Amgen, Wyeth revise labeling for Enbrel
PHILADELPHIA and THOUSAND OAKS, Calif. Amgen and Wyeth Pharmaceuticals have informed health care professionals of revisions to prescribing information for their rheumatoid arthritis and psoriasis medication Enbrel.
The revisions include a boxed warning about infections, including serious infections leading to hospitalization or death that have been observed in patients treated with Enbrel.
Infections have included bacterial sepsis and tuberculosis. The adverse reactions section of the label was updated to include information regarding global clinical studies and the rate of occurrence of tuberculosis in patients treated with Enbrel.
FDA approves first U.S. drug for IBS-C

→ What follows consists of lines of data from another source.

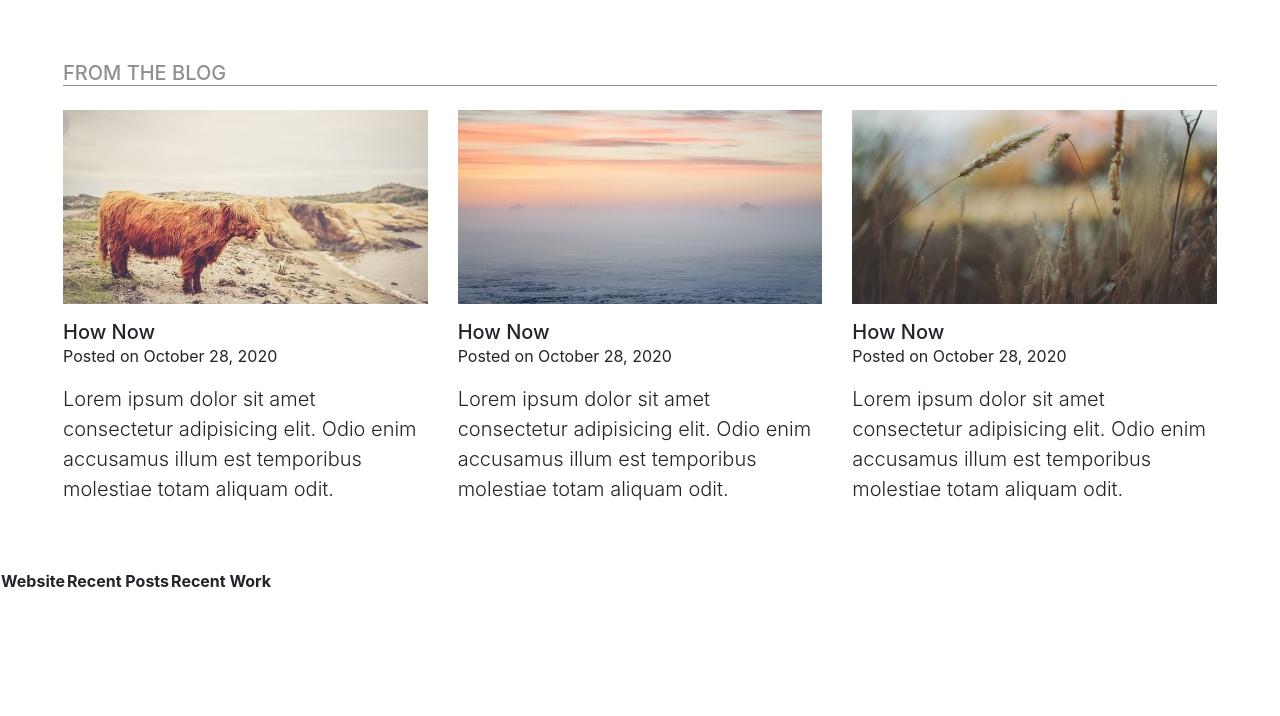
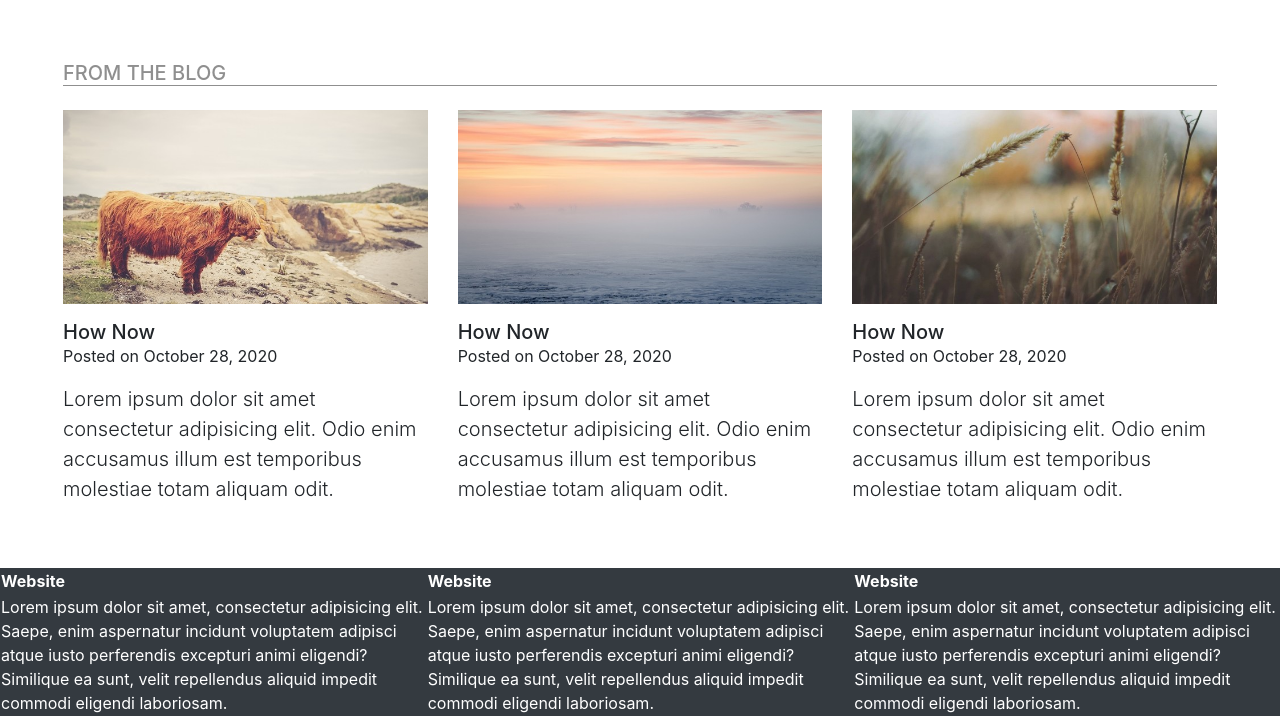
Before and after one commit to Toni-Suta/Assignment---Creating-Layout-with-Bootstrap, a plain HTML site: page index.html in a window 1280 px wide. Shown: the part 1269-1985 px from the top of the page. Before the commit the page ends 1863 px from the top, so only its background shows below. Drawn offline with Linux system fonts and the light colour scheme.

Commit message:
Added content/table and changed some code

```diff
--- a/index.html
+++ b/index.html
@@ -9,8 +9,8 @@
   </head>
   <body>
     <header>
-      <div class="containter-fluid">
-        <div class="row align-items-center p-3">
+      <div class="containter-fluid m-3">
+        <div class="row align-items-center">
           <div id="h1" class="col-8 col-md-6 col-lg-4">
             <h1 class="text-muted font-weight-light text-center">My Website</h1>
           </div>
@@ -173,16 +173,62 @@
         </div>
       </div>
     </section>
-    <footer>
-      <table>
+    <footer class="">
+      <div class="container-fluid">
+        <div class="row">
+          <div class="col-4 p-0">
+            <table class="table-dark">
               <thead>
                 <tr>
                   <th scope="col">Website</th>
-            <th scope="col">Recent Posts</th>
-            <th scope="col">Recent Work</th>
                 </tr>
               </thead>
+              <tbody>
+                <td>
+                  Lorem ipsum dolor sit amet, consectetur adipisicing elit.
+                  Saepe, enim aspernatur incidunt voluptatem adipisci atque
+                  iusto perferendis excepturi animi eligendi? Similique ea sunt,
+                  velit repellendus aliquid impedit commodi eligendi laboriosam.
+                </td>
+              </tbody>
             </table>
+          </div>
+          <div class="col-4 p-0">
+            <table class="table-dark">
+              <thead>
+                <tr>
+                  <th scope="col">Website</th>
+                </tr>
+              </thead>
+              <tbody>
+                <td>
+                  Lorem ipsum dolor sit amet, consectetur adipisicing elit.
+                  Saepe, enim aspernatur incidunt voluptatem adipisci atque
+                  iusto perferendis excepturi animi eligendi? Similique ea sunt,
+                  velit repellendus aliquid impedit commodi eligendi laboriosam.
+                </td>
+              </tbody>
+            </table>
+          </div>
+          <div class="col-4 p-0">
+            <table class="table-dark">
+              <thead>
+                <tr>
+                  <th scope="col">Website</th>
+                </tr>
+              </thead>
+              <tbody>
+                <td>
+                  Lorem ipsum dolor sit amet, consectetur adipisicing elit.
+                  Saepe, enim aspernatur incidunt voluptatem adipisci atque
+                  iusto perferendis excepturi animi eligendi? Similique ea sunt,
+                  velit repellendus aliquid impedit commodi eligendi laboriosam.
+                </td>
+              </tbody>
+            </table>
+          </div>
+        </div>
+      </div>
     </footer>
 
     <script src="../js/jquery-3.6.4.slim.js"></script>
```
Lines whose indentation alone changed are shown as unchanged.
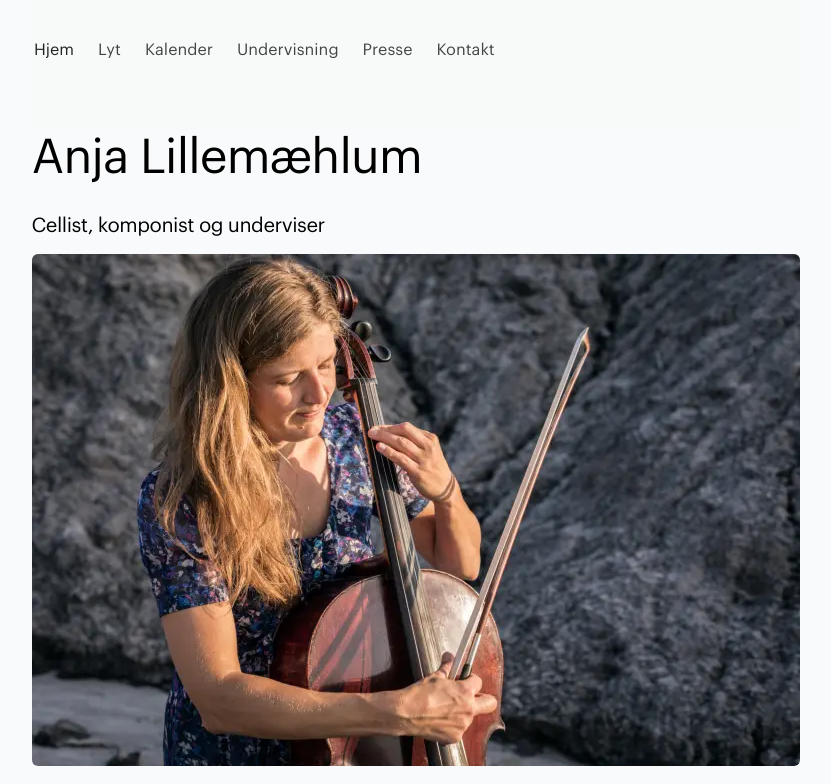
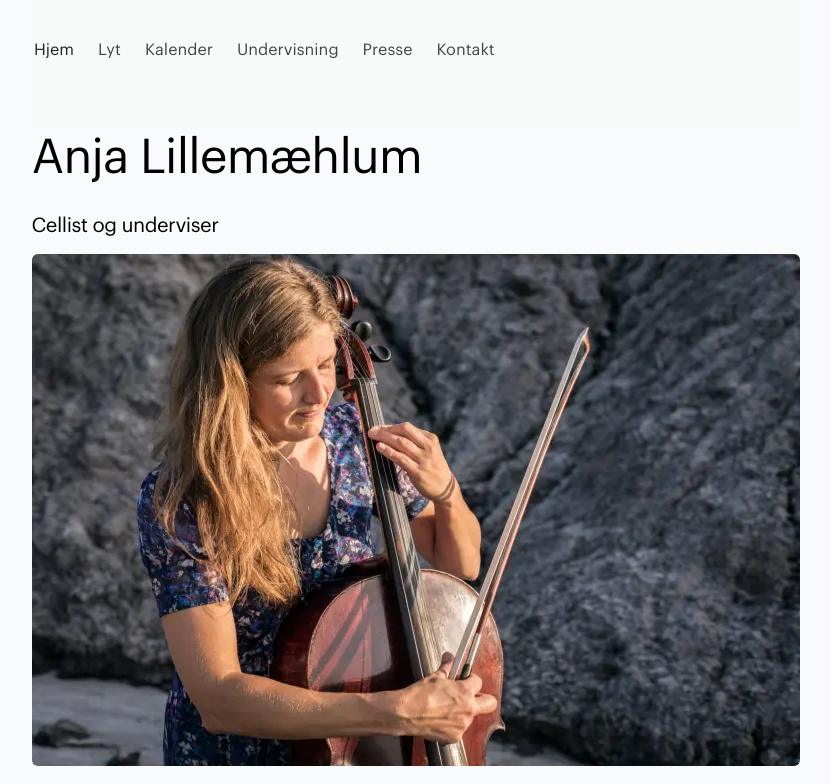
Before and after one commit to dzgreen/anjalillemaehlum.dk, a Next.js app: page / in a window 1280 px wide. Shown: the top 784 px of the page, without its empty margins (217-1048 px from the left). Built offline with nearby package versions, Linux system fonts and the light colour scheme.

Commit message:
update descriptions for Home and Lyt components

```diff
--- a/pages/index.tsx
+++ b/pages/index.tsx
@@ -9,7 +9,7 @@ export default function Home({ home }) {
           Anja Lillemæhlum
         </h1>
         <h2 className="pb-4 text-lg font-semibold tracking-tight text-black md:text-xl">
-          Cellist, komponist og underviser
+          Cellist og underviser
         </h2>
         <div className="w-full max-w-3xl">
           <Image
--- a/pages/lyt.tsx
+++ b/pages/lyt.tsx
@@ -37,11 +37,10 @@ export default function Lyt({ lyt }) {
             .
           </p>
 
-          <p>Du kan også købe <em>Songs of hope</em> på <a href="https://music.apple.com/dk/album/songs-of-hope-feat-herlufs-vokaler-ep/1838440799?l=da" target="_blank"
+          <p>Du kan også købe <em>Songs of hope</em> – nyere klassisk musik for kor og cello på <a href="https://music.apple.com/dk/album/songs-of-hope-feat-herlufs-vokaler-ep/1838440799?l=da" target="_blank"
             rel="noreferrer">Apple Music</a> eller <a href="https://gatewaymusicshop.dk/da/music/songs-hope-0" target="_blank"
               rel="noreferrer">Gateway Music Shop.</a></p>
 
-          <p>Nyere musik for kor og cello.</p>
         </div>
 
 
```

WASHINGTON Takeda and Sucampo Pharmaceuticals’ Amitiza, indicated for treatment of irritable bowel syndrome with constipation, was approved by the Food and Drug Administration for women over the age of 18, according to published reports.
IBS, an ailment characterized by cramping, abdominal pain, bloating, constipation and diarrhea, affects twice as many women as men, the FDA said. The reason for Amitiza’s approval for women only, however, was based on a lack of proof that the drug was effective for men.
“For some people IBS can be quite disabling, making it difficult for them to fully participate in everyday activities,” said Julie Beitz of the FDA’s Center for Drug Evaluation and Research. “This drug represents an important step in helping to provide medical relief from their symptoms.”
Amitiza (lubiprostone) is already approved for the treatment of chronic idiopathic constipation, though at a much higher dosage than for treatment of IBS-C.
CDC says more than 25% of children not receiving recommended vaccinations
WASHINGTON According to the Centers for Disease Control and Prevention, more than a quarter of children in the U.S. are not meeting childhood vaccinations in accordance with government recommendation, according to Reuters. The study was of children between the ages of 18 months and 3-years-old.
The report went beyond studying if children were getting the recommended number of doses of various vaccines by, examining whether the children were getting them at the right time.
CDC researchers found that 28 percent did not meet vaccination recommendations. The results were based on a 2005 government survey involving 17,563 U.S. children in that age group.
Missed doses accounted for about two-thirds of those not in compliance. The rest of the children got them at the wrong age or too soon after a previous dose to be considered completely effective. Using the usual method of examining only whether children got the right number of doses, 81 percent of the children met government recommendations, according to the CDC.
The CDC recommends a number of vaccines to protect children against diseases like measles, polio, mumps, chicken pox and several others. Some require multiple doses.